Return copies of the lines below that mention "rating".

Web page edit records
****************************************

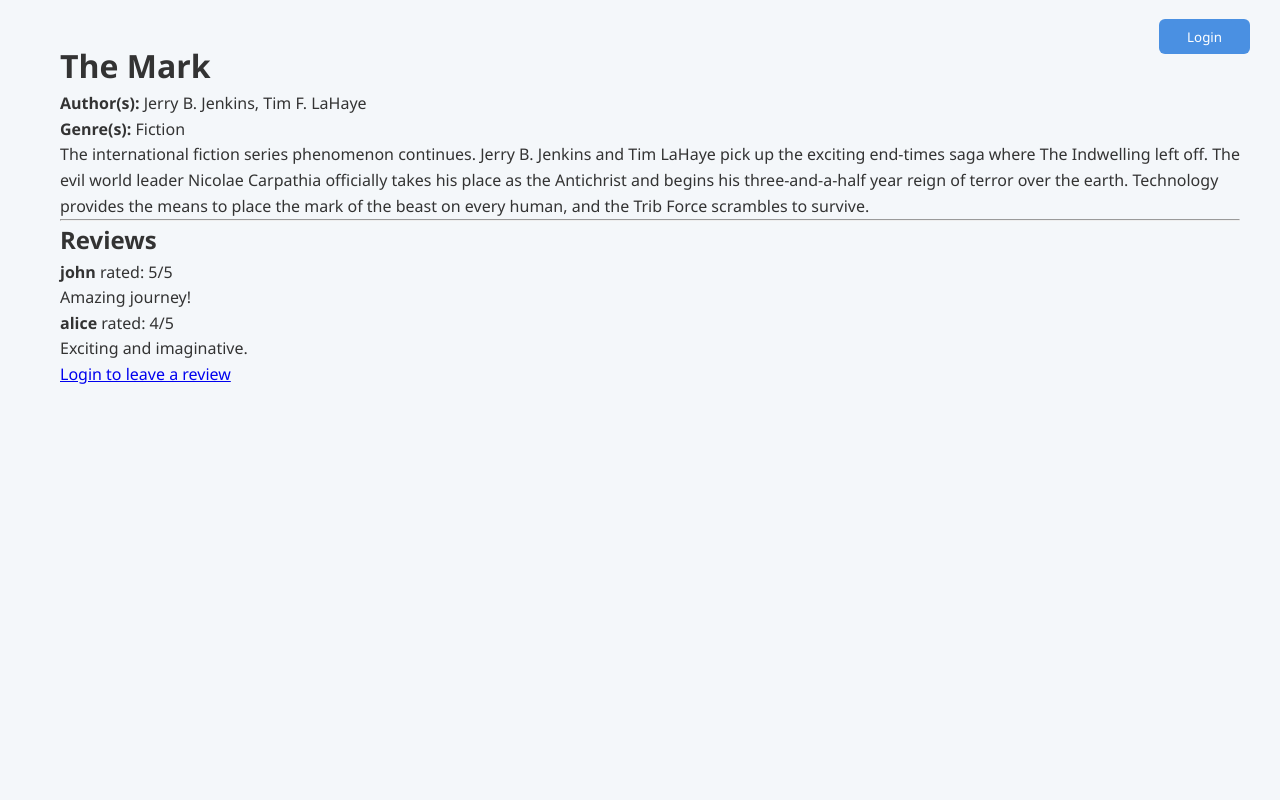
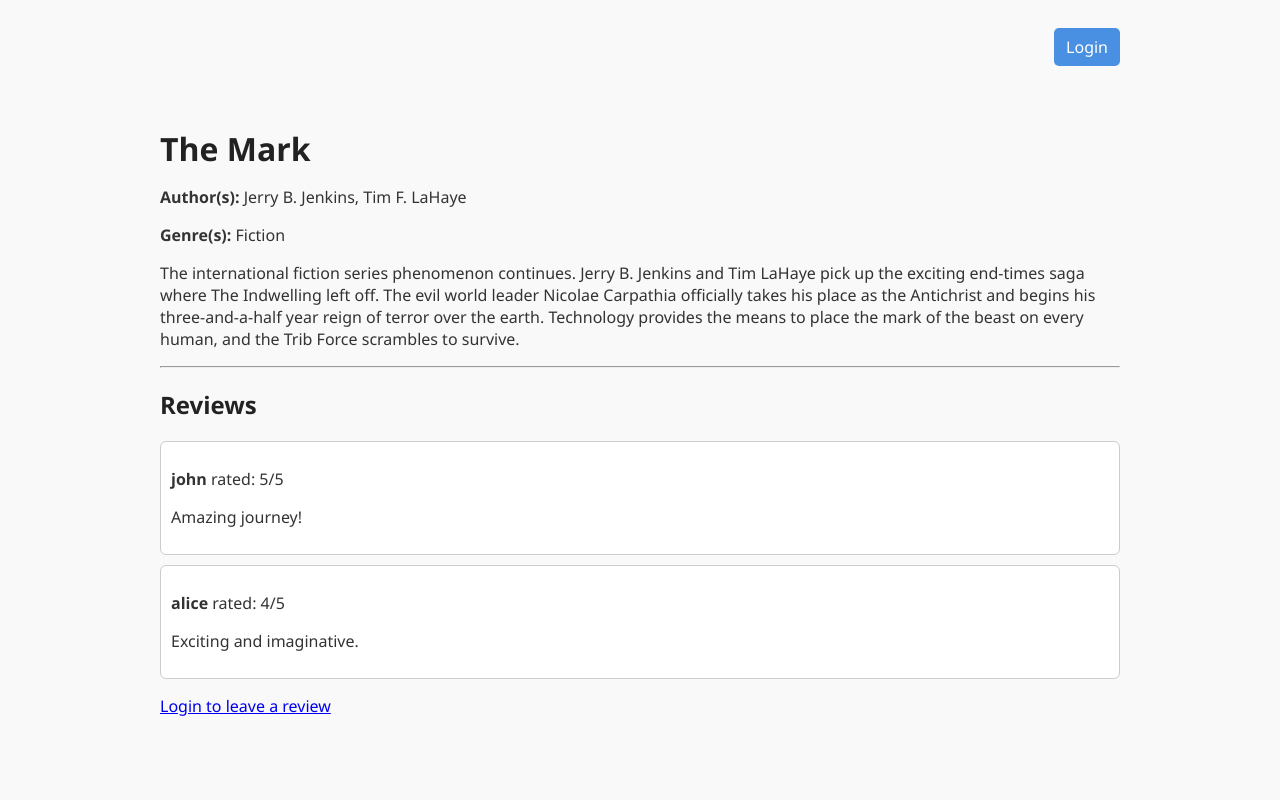
Before and after one commit to Kwongmingwei/INF2003, a Flask app: page /book/1 in a window 1280 px wide. Run offline with Flask 3, Linux system fonts and the light colour scheme; data comes from the database, SQL or seed files in the repository; some libraries are stand-ins or nearby versions.

Commit message:
Completed

```diff
--- a/app.py
+++ b/app.py
@@ -15,12 +15,15 @@ def get_db_connection():
 app = Flask(__name__)
 app.secret_key = 'KEY'
 
-# Dummy book data
+'''
 books = {
     1: {"title": "The Simulated Journey", "author": "Jane Doe", "genre": "Adventure", "isbn": "123-4567890123", "description": "An epic voyage into the unknown."},
     2: {"title": "Romantic Algorithms", "author": "John Smith", "genre": "Romance", "isbn": "234-5678901234", "description": "Love and logic intertwined."},
     3: {"title": "History of Nothing", "author": "Alice Example", "genre": "History", "isbn": "345-6789012345", "description": "A deep dive into forgotten times."}
 }
+'''
+# Dummy book data
+
 
 users = {
     "john": {"password": "1234"},
@@ -60,10 +63,7 @@ def fetch_books_from_db(query=None, field="title"):
     cursor = conn.cursor(dictionary=True)
 
     sql = """
-        SELECT
-            bw.work_id, bw.title,
-            GROUP_CONCAT(DISTINCT a.name SEPARATOR ', ') AS authors,
-            GROUP_CONCAT(DISTINCT g.genre_name SEPARATOR ', ') AS genres
+        SELECT bw.work_id, bw.title, GROUP_CONCAT(DISTINCT a.name SEPARATOR ', ') AS authors, GROUP_CONCAT(DISTINCT g.genre_name SEPARATOR ', ') AS genres
         FROM book_work bw
         LEFT JOIN author_work aw ON bw.work_id = aw.work_id_fk
         LEFT JOIN author a ON a.author_id = aw.author_id_fk
@@ -71,19 +71,26 @@ def fetch_books_from_db(query=None, field="title"):
         LEFT JOIN genre g ON g.genre_id = c.genre_id
     """
 
-    params = ()
+    conditions = []
+    params = []
+
     if query:
         if field == "title":
-            sql += " WHERE bw.title LIKE %s"
-            params = (f"%{query}%",)
+            conditions.append("bw.title LIKE %s")
+            params.append(f"%{query}%")
         elif field == "author":
-            sql += " WHERE a.name LIKE %s"
-            params = (f"%{query}%",)
-        else:
-            sql += ""
-            params = ()
+            conditions.append("a.name LIKE %s")
+            params.append(f"%{query}%")
 
-    sql += " GROUP BY bw.work_id"
+    if conditions:
+        sql += " WHERE " + " AND ".join(conditions)
+
+    sql += " GROUP BY bw.work_id LIMIT 1000"
+
+    '''
+    if not query:
+            sql += " LIMIT 1000"
+    '''
 
     cursor.execute(sql, params)
     books = cursor.fetchall()
@@ -97,10 +104,7 @@ def fetch_book_details(work_id):
     cursor = conn.cursor(dictionary=True)
 
     cursor.execute("""
-        SELECT
-            bw.title, bw.description,
-            GROUP_CONCAT(DISTINCT a.name SEPARATOR ', ') AS authors,
-            GROUP_CONCAT(DISTINCT g.genre_name SEPARATOR ', ') AS genres
+        SELECT bw.title, bw.description, GROUP_CONCAT(DISTINCT a.name SEPARATOR ', ') AS authors, GROUP_CONCAT(DISTINCT g.genre_name SEPARATOR ', ') AS genres
         FROM book_work bw
         LEFT JOIN author_work aw ON bw.work_id = aw.work_id_fk
         LEFT JOIN author a ON a.author_id = aw.author_id_fk
@@ -190,22 +194,15 @@ def search():
     query = request.args.get("query", "").strip()
     field = request.args.get("searchDropdown", "title")
 
-    books = fetch_books_from_db(query, field)
+    if not query:
+        books = fetch_books_from_db()
+    else:
+        books = fetch_books_from_db(query, field)
 
     if request.headers.get("HX-Request"):
         return render_template("partials/book_list.html", books=books)
     return render_template("index.html", books=books)
 
-@app.route('/genre/<genre>')
-def filter_by_genre(genre):
-    all_books = fetch_books_from_db()
-    filtered = [book for book in all_books if genre.lower() in book['genres'].lower()]
-
-    if request.headers.get("HX-Request"):
-        return render_template("partials/book_list.html", books=filtered)
-    return render_template("index.html", books=filtered)
-
-
 
 
 if __name__ == '__main__':
--- a/static/styles.css
+++ b/static/styles.css
@@ -1,228 +1,96 @@
-/* Reset & Base Styles */
-* {
-  box-sizing: border-box;
-  font-family: 'Segoe UI', Tahoma, Geneva, Verdana, sans-serif;
-  margin: 0;
-  padding: 0;
+body {
+  background: #f9f9f9;
+  font-family: 'Segoe UI', sans-serif;
+  color: #333;
+  padding: 20px;
 }
 
-body {
-  background-color: #f4f7fa;
-  color: #333;
-  line-height: 1.6;
+.container {
+  max-width: 960px;
+  margin: 0 auto;
 }
 
-/* Container */
-.container {
+.top-bar {
   display: flex;
-  flex-direction: row;
-  padding: 40px;
-  position: relative;
-  min-height: 100vh;
+  justify-content: flex-end;
+  margin-bottom: 20px;
 }
 
-/* Login Button Area */
-.login-btn {
-  position: absolute;
-  top: 20px;
-  right: 30px;
-  font-size: 14px;
+.top-bar a {
+  background-color: #4a90e2;
+  color: #fff;
+  padding: 8px 12px;
+  border-radius: 5px;
+  text-decoration: none;
+  margin-left: 10px;
 }
 
-.login-btn a,
-.login-btn button {
-  text-decoration: none;
+.main-content {
+  padding: 20px 0;
+}
+
+h1, h2 {
+  color: #222;
+  margin-bottom: 10px;
+}
+
+input[type="text"],
+select,
+textarea {
+  width: 100%;
+  padding: 10px;
+  margin: 6px 0 12px;
+  border: 1px solid #ccc;
+  border-radius: 4px;
+}
+
+button {
   background-color: #4a90e2;
+  color: white;
+  padding: 10px 16px;
   border: none;
-  color: white;
-  padding: 8px 14px;
   border-radius: 6px;
   cursor: pointer;
-  transition: background 0.3s;
 }
 
-.login-btn a:hover,
-.login-btn button:hover {
+button:hover {
   background-color: #357ab7;
 }
 
-/* Sidebar */
-.sidebar {
-  width: 200px;
-  flex-shrink: 0;
-  padding-right: 20px;
+.book-card {
+  border: 1px solid #ddd;
+  border-radius: 6px;
+  padding: 16px;
+  margin-bottom: 16px;
+  background-color: #fff;
 }
 
-.sidebar h3 {
-  margin-bottom: 15px;
-  font-size: 18px;
-  color: #4a4a4a;
+.book-card a {
+  color: #4a90e2;
+  text-decoration: none;
 }
 
-.genre-button {
-  margin-bottom: 12px;
+.book-card a:hover {
+  text-decoration: underline;
 }
 
-.genre-button button {
-  width: 100%;
-  padding: 10px;
-  background: #e1eaf5;
-  border: none;
-  color: #333;
-  font-size: 14px;
-  border-radius: 6px;
-  cursor: pointer;
-  transition: background 0.3s;
+.review-section {
+  margin-top: 20px;
 }
 
-.genre-button button:hover {
-  background: #c8daf0;
+.review-card {
+  border: 1px solid #ccc;
+  padding: 10px;
+  border-radius: 6px;
+  margin-bottom: 10px;
+  background: #fff;
 }
 
-/* Main Content */
-.main-content {
-  flex-grow: 1;
-  padding-left: 20px;
+.login-form {
+  max-width: 400px;
+  margin: 50px auto;
+  padding: 20px;
+  border-radius: 6px;
+  background: #fff;
+  box-shadow: 0 0 10px rgba(0, 0, 0, 0.1);
 }
-
-/* Search */
-.search-container {
-  display: flex;
-  align-items: center;
-  margin-bottom: 24px;
-}
-
-.search-box {
-  display: flex;
-  align-items: center;
-  gap: 10px;
-}
-
-.search-box input,
-.search-box select,
-.search-btn {
-  padding: 10px;
-  font-size: 14px;
-  border-radius: 6px;
-  border: 1px solid #ccc;
-}
-
-.search-box input {
-  width: 220px;
-}
-
-.search-btn {
-  background-color: #4a90e2;
-  color: white;
-  border: none;
-  cursor: pointer;
-  transition: background 0.3s;
-}
-
-.search-btn:hover {
-  background-color: #357ab7;
-}
-
-/* Book List */
-.book-list {
-  display: flex;
-  flex-direction: column;
-  gap: 14px;
-}
-
-.book-card {
-  display: block;
-  text-decoration: none;
-  background: #fff;
-  border: 1px solid #ddd;
-  padding: 16px;
-  border-radius: 8px;
-  transition: box-shadow 0.2s ease;
-  color: #222;
-}
-
-.book-card:hover {
-  box-shadow: 0 4px 8px rgba(0, 0, 0, 0.06);
-}
-
-.book-card h3 {
-  margin-bottom: 6px;
-  font-size: 18px;
-}
-
-.book-card p {
-  font-size: 14px;
-  color: #666;
-}
-
-/* Review Section */
-.review-section {
-  margin-top: 30px;
-  padding: 20px;
-  background-color: #fdfdfd;
-  border: 1px solid #e0e0e0;
-  border-radius: 8px;
-}
-
-.review-section h3 {
-  margin-bottom: 16px;
-  color: #444;
-}
-
-
-.review-section p {
-  margin: 4px 0;
-}
-
-/* Review Form */
-form textarea {
-  width: 100%;
-  min-height: 80px;
-  padding: 10px;
-  margin-top: 8px;
-  margin-bottom: 10px;
-  border-radius: 6px;
-  border: 1px solid #ccc;
-  font-size: 14px;
-  resize: vertical;
-}
-
-form input[type="number"] {
-  width: 60px;
-  padding: 6px;
-  font-size: 14px;
-  border-radius: 6px;
-  border: 1px solid #ccc;
-}
-
-form button {
-  padding: 8px 16px;
-  background-color: #4a90e2;
-  color: white;
-  border: none;
-  border-radius: 6px;
-  cursor: pointer;
-  transition: background 0.3s;
-}
-
-form button:hover {
-  background-color: #357ab7;
-}
-
-
-
-
-
-.back-button {
-  display: block;
-  margin-top: 16px;
-  text-align: center;
-  text-decoration: none;
-  color: #4a90e2;
-  font-size: 14px;
-  transition: color 0.3s;
-}
-
-.back-button:hover {
-  color: #357ab7;
-}
--- a/templates/base.html
+++ b/templates/base.html
@@ -8,17 +8,17 @@
 </head>
 <body>
   <div class="container">
-    <div class="login-btn">
+    <header class="top-bar">
       {% if session.get('username') %}
         <p>Welcome, {{ session['username'] }} | <a href="{{ url_for('logout') }}">Logout</a></p>
       {% else %}
-        <a href="{{ url_for('login') }}"><button>Login</button></a>
+        <a href="{{ url_for('login') }}" class="login-link">Login</a>
       {% endif %}
-    </div>
+    </header>
 
-    <div class="main-content">
+    <main class="main-content">
       {% block content %}{% endblock %}
-    </div>
+    </main>
   </div>
 </body>
 </html>
--- a/templates/book_detail.html
+++ b/templates/book_detail.html
@@ -1,39 +1,41 @@
 {% extends "base.html" %}
 {% block content %}
-  <div class="max-w-2xl mx-auto p-4">
-    <h1 class="text-3xl font-bold mb-2">{{ book.title }}</h1>
+  <div class="book-detail">
+    <h1>{{ book.title }}</h1>
     <p><strong>Author(s):</strong> {{ book.authors }}</p>
     <p><strong>Genre(s):</strong> {{ book.genres }}</p>
-    <p class="mt-2">{{ book.description }}</p>
+    <p>{{ book.description }}</p>
 
-    <hr class="my-4">
+    <hr>
 
-    <h2 class="text-xl font-semibold mb-2">Reviews</h2>
+    <h2>Reviews</h2>
+    <div class="review-section">
       {% for review in reviews %}
-      <div class="border rounded p-2 mb-2">
+        <div class="review-card">
           <p><strong>{{ review.user }}</strong> rated: {{ review.rating }}/5</p>
           <p>{{ review.comment }}</p>
         </div>
       {% else %}
         <p>No reviews yet.</p>
       {% endfor %}
+    </div>
 
     {% if session.get("username") %}
-    <form method="post" action="{{ url_for('submit_review', book_id=book_id) }}" class="mt-4">
-      <label for="rating" class="block font-semibold">Rating:</label>
-      <select name="rating" id="rating" class="border rounded w-full mb-2">
+      <form method="post" action="{{ url_for('submit_review', book_id=book_id) }}">
+        <label for="rating">Rating:</label>
+        <select name="rating" id="rating">
           {% for i in range(1, 6) %}
           <option value="{{ i }}">{{ i }}</option>
           {% endfor %}
         </select>
 
-      <label for="comment" class="block font-semibold">Comment:</label>
-      <textarea name="comment" id="comment" class="border rounded w-full mb-2" required></textarea>
+        <label for="comment">Comment:</label>
+        <textarea name="comment" id="comment" required></textarea>
 
-      <button type="submit" class="bg-blue-500 text-white px-4 py-2 rounded">Submit Review</button>
+        <button type="submit">Submit Review</button>
       </form>
     {% else %}
-      <p><a href="{{ url_for('login') }}" class="text-blue-600 underline">Login to leave a review</a></p>
+      <p><a href="{{ url_for('login') }}">Login to leave a review</a></p>
     {% endif %}
   </div>
 {% endblock %}
--- a/templates/partials/book_list.html
+++ b/templates/partials/book_list.html
@@ -1,6 +1,6 @@
 {% for book in books %}
-  <div class="border p-4 rounded mb-4 shadow">
-    <h2 class="text-xl font-semibold">
+  <div class="book-card">
+    <h2>
       <a href="{{ url_for('book_detail', book_id=book.work_id) }}">{{ book.title }}</a>
     </h2>
     <p><strong>Author(s):</strong> {{ book.authors }}</p>
```
Also changed, not shown: templates/index.html (+8 -26 lines), templates/login.html (+13 -8 lines). Lines whose indentation alone changed are shown as unchanged.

****************************************

TASK RESULT
           <p><strong>{{ review.user }}</strong> rated: {{ review.rating }}/5</p>
-      <label for="rating" class="block font-semibold">Rating:</label>
-      <select name="rating" id="rating" class="border rounded w-full mb-2">
+        <label for="rating">Rating:</label>
+        <select name="rating" id="rating">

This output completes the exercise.